The top 10 economies in the world contribute to around 66% of the world's overall economy. The top 20 economies contribute to around 79%, meaning that the remaining majority of world countries only equate to around 20% of the entire global economy. This shows the immense power of the 5 richest countries listed in this article and their influence on emerging economies and global economic decisions. Read on to discover some of the world's biggest economies ranked.
These statistics come from the International Monetary Fund, updated as of October 2020. The two statistics reflect nominal GDP and GDP using PPP (purchasing power parity). The latter considers inflation rates of a country and relative costs of goods and services, rather than simple market exchange rates or economic analysis. However, the nominal GDP is more commonly used to represent the overall figure of a country's economy.
1. United States
Nominal GDP: $22.66 trillion
GDP (PPP): $22.68 trillion
The United States has held the position of the world's strongest economy since 1871, after surpassing the United Kingdom at the time. The United States dollar (USD) is one of the strongest currencies globally and the most popular currency to trade overall.
Nominal GDP: $16.64 trillion
GDP (PPP): $26.66 trillion

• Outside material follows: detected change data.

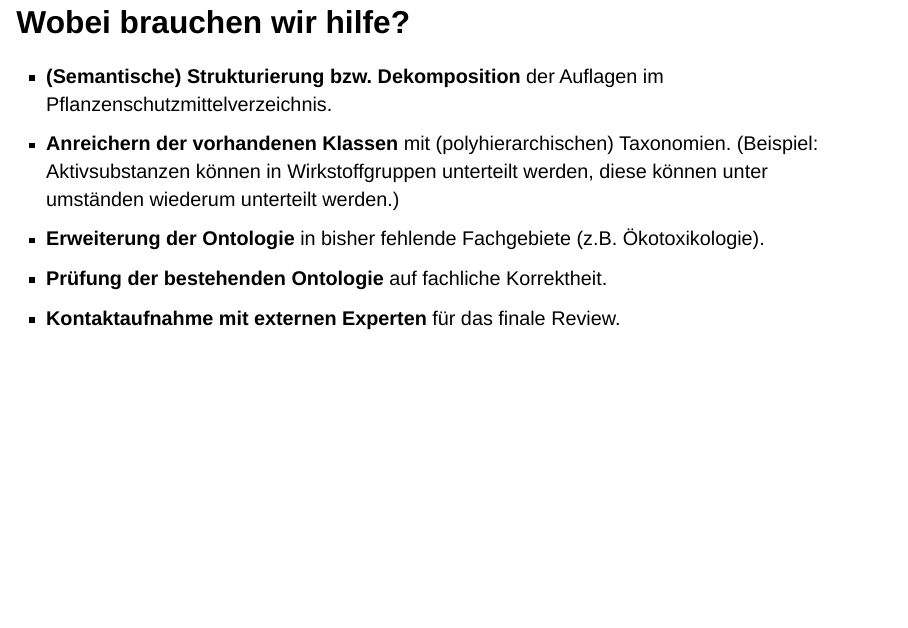
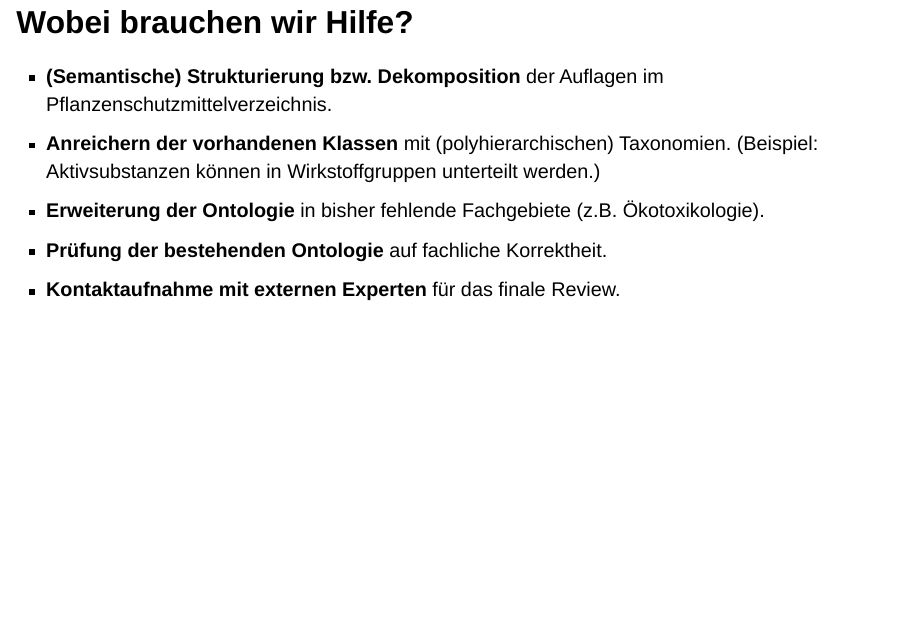
Before and after one commit to blw-ofag-ufag/ontology, a Quarto document (docs/presentation/index.qmd): page 14 of 15. Rendered offline with R 4.5, knitr and Pandoc in place of Quarto, with nearby package versions; drawn as Slidy slides in place of the format the file asks for.

Commit message:
fix typos

```diff
--- a/docs/presentation/index.qmd
+++ b/docs/presentation/index.qmd
@@ -62,10 +62,10 @@ Laut Tom Gruber ([1993](https://doi.org/10.1006/knac.1993.1008)) ist "eine Ontol
 - **Interne Fachexperten**, für die Begleitung der Ontologie-Entwicklung in den nächsten zwei Monaten.
 - **Externe Fachexperten**, welche im Februar Zeit für ein kurzes Review mit Feedback haben. (Drei Personen, am besten von verschiedenen Organisationen.)
 
-## Wobei brauchen wir hilfe?
+## Wobei brauchen wir Hilfe?
 
 - **(Semantische) Strukturierung bzw. Dekomposition** der Auflagen im Pflanzenschutzmittelverzeichnis.
-- **Anreichern der vorhandenen Klassen** mit (polyhierarchischen) Taxonomien. (Beispiel: Aktivsubstanzen können in Wirkstoffgruppen unterteilt werden, diese können unter umständen wiederum unterteilt werden.)
+- **Anreichern der vorhandenen Klassen** mit (polyhierarchischen) Taxonomien. (Beispiel: Aktivsubstanzen können in Wirkstoffgruppen unterteilt werden.)
 - **Erweiterung der Ontologie** in bisher fehlende Fachgebiete (z.B. Ökotoxikologie).
 - **Prüfung der bestehenden Ontologie** auf fachliche Korrektheit.
 - **Kontaktaufnahme mit externen Experten** für das finale Review.
```
Also changed, not shown: 2 other files.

Although China's purchasing power parity is of a higher figure, its nominal GDP is significantly less than that of the US, leaving it second of the wealthiest countries in the world. However, many consider PPP to be a more indicative and truthful representation of the economy, as it takes into consideration price inflation. China is the world's largest manufacturing economy and exporter of goods and the largest country for international trade.

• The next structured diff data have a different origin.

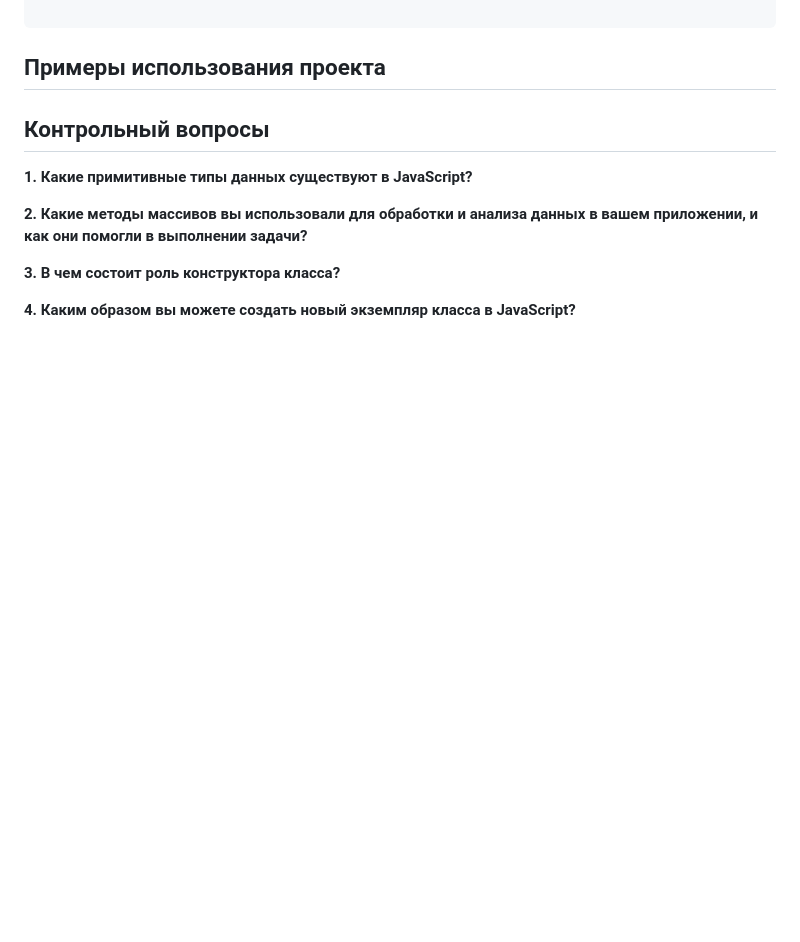
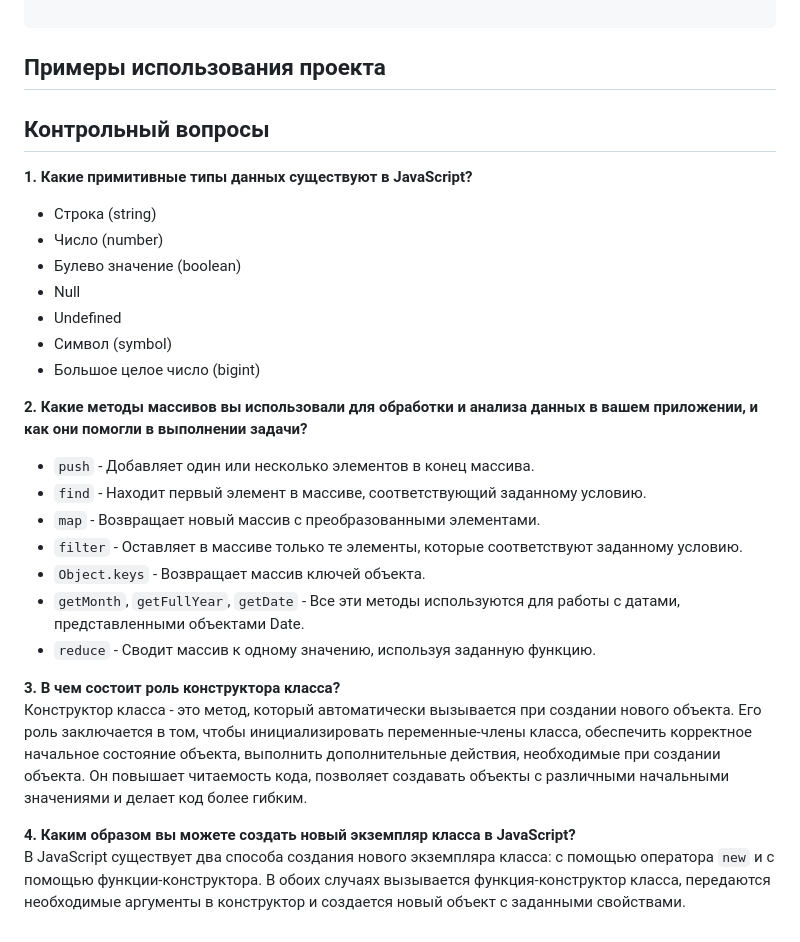
Before and after one commit to caxaexe/University, a Markdown page: JavaScript/Individual1/README.md, the part around the change. GitHub-like rendering; blank space fills up the shorter version.

```diff
--- a/JavaScript/Individual1/README.md
+++ b/JavaScript/Individual1/README.md
@@ -57,9 +57,25 @@ mapTransactionDescriptions() - Возвращает новый массив, с
 
 ## Контрольный вопросы
 **1. Какие примитивные типы данных существуют в JavaScript?**
+- Строка (string)
+- Число (number)
+- Булево значение (boolean)
+- Null
+- Undefined
+- Символ (symbol)
+- Большое целое число (bigint)
 
 **2. Какие методы массивов вы использовали для обработки и анализа данных в вашем приложении, и как они помогли в выполнении задачи?**
+- `push` - Добавляет один или несколько элементов в конец массива.
+- `find` - Находит первый элемент в массиве, соответствующий заданному условию.
+- `map` - Возвращает новый массив с преобразованными элементами.
+- `filter` - Оставляет в массиве только те элементы, которые соответствуют заданному условию.
+- `Object.keys` - Возвращает массив ключей объекта.
+- `getMonth`, `getFullYear`, `getDate` - Все эти методы используются для работы с датами, представленными объектами Date.
+- `reduce` - Сводит массив к одному значению, используя заданную функцию.
 
-**3. В чем состоит роль конструктора класса?**
+**3. В чем состоит роль конструктора класса?**<br>
+Конструктор класса - это метод, который автоматически вызывается при создании нового объекта. Его роль заключается в том, чтобы инициализировать переменные-члены класса, обеспечить корректное начальное состояние объекта, выполнить дополнительные действия, необходимые при создании объекта. Он повышает читаемость кода, позволяет создавать объекты с различными начальными значениями и делает код более гибким.
 
-**4. Каким образом вы можете создать новый экземпляр класса в JavaScript?**
+**4. Каким образом вы можете создать новый экземпляр класса в JavaScript?**<br>
+В JavaScript существует два способа создания нового экземпляра класса: с помощью оператора `new` и с помощью функции-конструктора. В обоих случаях вызывается функция-конструктор класса, передаются необходимые аргументы в конструктор и создается новый объект с заданными свойствами.
```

Nominal GDP: $5.38 trillion
GDP (PPP): $5.59 trillion
Japan is known for its thriving automobile industry, with notable brands such as Toyota, Honda, Nissan etc that contribute to a large proportion of the profits. Japan's technological advancements in the field of technology and natural sciences must also be noted. The GDP growth also features a number of stocks from different sectors, including technology, transportation, consumer goods and finance.
Nominal GDP: $4.32 trillion
GDP (PPP): $4.74 trillion
Germany is the leader of Europe's largest economies and relies heavily on the export of high-quality manufactured goods. Aside from a successful stock exchange, German's treasury market contributes to its role as one of the largest economies in the world.
5. United Kingdom
Nominal GDP: $3.12 trillion
GDP (PPP): $3.17 trillion
The United Kingdom has one of the world's most globalised economies and international trade plays an important role in the economy. The services sector contributes to around 80% of overall GDP, with a particular focus on banking and finance, as the UK is the world's second-largest financial centre, after New York.
Following closely behind as having some of the largest economies are India, France, Italy, Canada, South Korea, and Latin America.